Mohammed, Rania Youth Center Director
When one looks into
the eyes of Khalid Qadir Mohammed, one cannot help but see the passion and love
for his people.
Born in 1975 in the
city of Rania, Khalid is the oldest of eleven brothers and sisters. “My generation was born into a troubled
political time. Under the
Ba’athist party,” he told CPTers. “Many
Kurds were murdered, hurt, arrested and disappeared…Because I am the oldest, I
was responsible for my brothers and sisters especially since my father became
ill while I was still young. I
tried to educate them and I left school to make money for my family by selling
cigarettes. I loved to read even
though there were few books written in Kurdish but there were books written in
Arabic and many Arabic newspapers and I read as much as I could.”
In 1989, Khalid and
his friend Omer were abducted at gunpoint by Saddam Hussein’s soldiers and
taken to two different prisons; first in Kirkuk then in Baghdad. “I was taken through seven doors
into the basement of the prison and there I saw hell,” he told CPTers. Khalid spent one year in this hell.
Released from prison
with an order to join the Ba’athist military, Khalid hid in the mountains until
the day of the 1991 uprising. When
the uprising failed, Khalid made the long trek towards Iran where he saw many
people die along the way, mostly old people and children.
After the U.N.
established the northern “no-fly” zone, Khalid and his family, returned to
Rania. Determined to do more than
just make money, Khalid started the Rania Youth Center with the support of
Kurdistan Save the Children.
“We started out with one room and some broken down furniture that
the government donated to us,” he said.
“We started one English language course and then a course in
tailoring. Then we got one
computer and we had fifty students learning Word Program on that one
Khalid is now the director
of the Rania Youth Center, which serves about 200 youth a day. The Center offers fine arts classes,
computer programming, music, and sports. It has a library and puts out a weekly newspaper.
Khalid recognizes the
importance of remembering where his people came from in order to make a better
future. He is determined that the
Kurdish people will not be erased from history. He is also
trying to connect the hands of his people to the hands of the international
community. These are still
uncertain times for the Kurds. “There are still extremist groups that believe the
Kurdish people have no right to live,” he said. Khalid knows that the Kurds still have a fight on their hands

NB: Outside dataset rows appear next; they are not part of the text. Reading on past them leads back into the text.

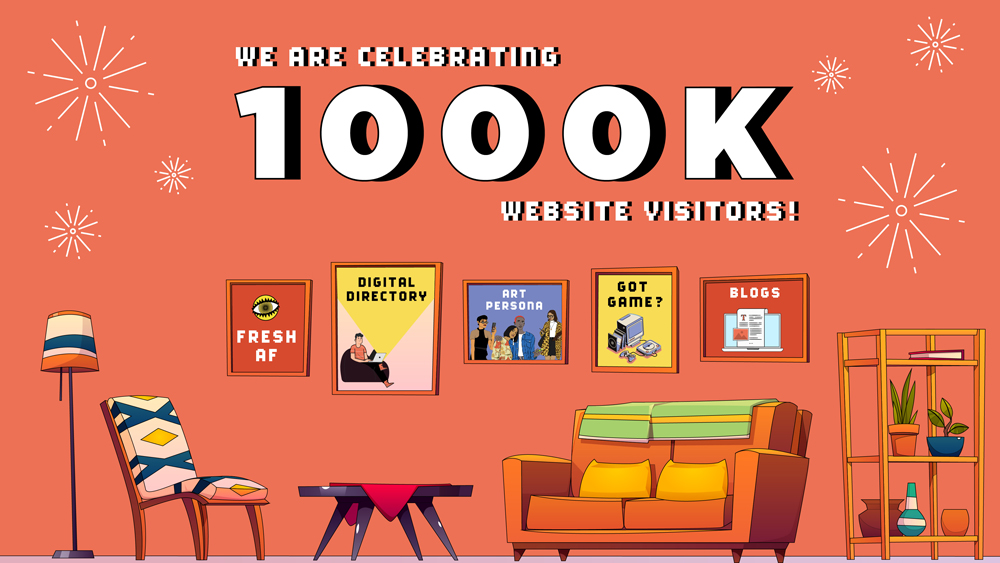
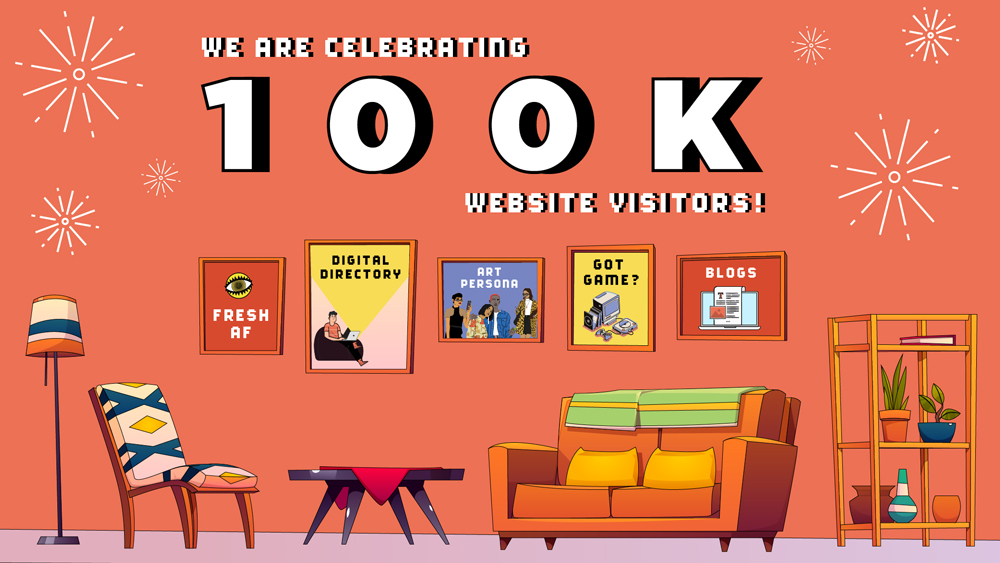
update styles

diff --git a/style.css b/style.css
@@ -35,40 +35,40 @@ body {
   width: 106px;
   height: 133px;
   position: absolute;
-  right: 563px;
-  top: 261px;
+  right: 587px;
+  top: 240px;
 }
 
 .frame-2 {
   width: 89px;
   height: 108px;
   position: absolute;
-  right: 320px;
-  top: 266px;
+  right: 343px;
+  top: 244px;
 }
 
 .frame-3 {
   width: 86px;
   height: 98px;
   position: absolute;
-  right: 688px;
-  top: 279px;
+  right: 716px;
+  top: 259px;
 }
 
 .frame-4 {
   width: 108px;
   height: 86px;
   position: absolute;
-  right: 430px;
-  top: 279px;
+  right: 454px;
+  top: 256px;
 }
 
 .frame-5 {
   width: 111px;
   height: 91px;
   position: absolute;
-  right: 190px;
-  top: 273px;
+  right: 213px;
+  top: 252px;
 }
 
 /* .frame-modern:hover {
@@ -102,49 +102,49 @@ body {
 }
 
 @media only screen and (max-width: 560px) {
-  body {
-    background: #fff;
-  }
   .frame-banner {
     background-image: url(mobile2.jpg);
     width: 320px;
     height: 569px;
     background-repeat: no-repeat;
   }
+  .frame:hover {
+    background-color: transparent;
+  }
   .frame-1 {
     width: 40px;
     height: 40px;
     position: absolute;
-    right: 149px;
-    top: 273px;
+    right: 147px;
+    top: 259px;
   }
   .frame-2 {
     width: 40px;
     height: 40px;
     position: absolute;
-    right: 105px;
-    top: 376px;
+    right: 85px;
+    top: 373px;
   }
   .frame-3 {
     width: 40px;
     height: 40px;
     position: absolute;
-    right: 243px;
-    top: 269px;
+    right: 247px;
+    top: 258px;
   }
   .frame-4 {
     width: 40px;
     height: 40px;
     position: absolute;
-    right: 202px;
-    top: 382px;
+    right: 184px;
+    top: 373px;
   }
   .frame-5 {
     width: 40px;
     height: 40px;
     position: absolute;
-    right: 45px;
-    top: 270px;
+    right: 38px;
+    top: 257px;
   }
 }
 /*# sourceMappingURL=style.css.map */

diff --git a/style.scss b/style.scss
@@ -30,40 +30,40 @@ body {
   width: 106px;
   height: 133px;
   position: absolute;
-  right: 563px;
-  top: 261px;
+  right: 587px;
+  top: 240px;
 }
 
 .frame-2 {
   width: 89px;
   height: 108px;
   position: absolute;
-  right: 320px;
-  top: 266px;
+  right: 343px;
+  top: 244px;
 }
 
 .frame-3 {
   width: 86px;
   height: 98px;
   position: absolute;
-  right: 688px;
-  top: 279px;
+  right: 716px;
+  top: 259px;
 }
 
 .frame-4 {
   width: 108px;
   height: 86px;
   position: absolute;
-  right: 430px;
-  top: 279px;
+  right: 454px;
+  top: 256px;
 }
 
 .frame-5 {
   width: 111px;
   height: 91px;
   position: absolute;
-  right: 190px;
-  top: 273px;
+  right: 213px;
+  top: 252px;
 }
 
 /* .frame-modern:hover {
@@ -97,48 +97,48 @@ body {
 }
 
 @media only screen and (max-width: 560px) {
-  body {
-    background: #fff;
-  }
   .frame-banner {
     background-image: url(mobile2.jpg);
     width: 320px;
     height: 569px;
     background-repeat: no-repeat;
   }
+  .frame:hover {
+    background-color: transparent;
+  }
   .frame-1 {
     width: 40px;
     height: 40px;
     position: absolute;
-    right: 149px;
-    top: 273px;
+    right: 147px;
+    top: 259px;
   }
   .frame-2 {
     width: 40px;
     height: 40px;
     position: absolute;
-    right: 105px;
-    top: 376px;
+    right: 85px;
+    top: 373px;
   }
   .frame-3 {
     width: 40px;
     height: 40px;
     position: absolute;
-    right: 243px;
-    top: 269px;
+    right: 247px;
+    top: 258px;
   }
   .frame-4 {
     width: 40px;
     height: 40px;
     position: absolute;
-    right: 202px;
-    top: 382px;
+    right: 184px;
+    top: 373px;
   }
   .frame-5 {
     width: 40px;
     height: 40px;
     position: absolute;
-    right: 45px;
-    top: 270px;
+    right: 38px;
+    top: 257px;
   }
 }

for their very existence. “However,
this fight will not be with guns or weapons,” he said. “This fight will be through discovering
ourselves and rebuilding and the youth should be leading the way.”
(A video interview with Khalid Qadir Mohammad is available at https://cpt-iraq.blogspot.com/2010/05/khalid-qadir-mohammed-rania.html )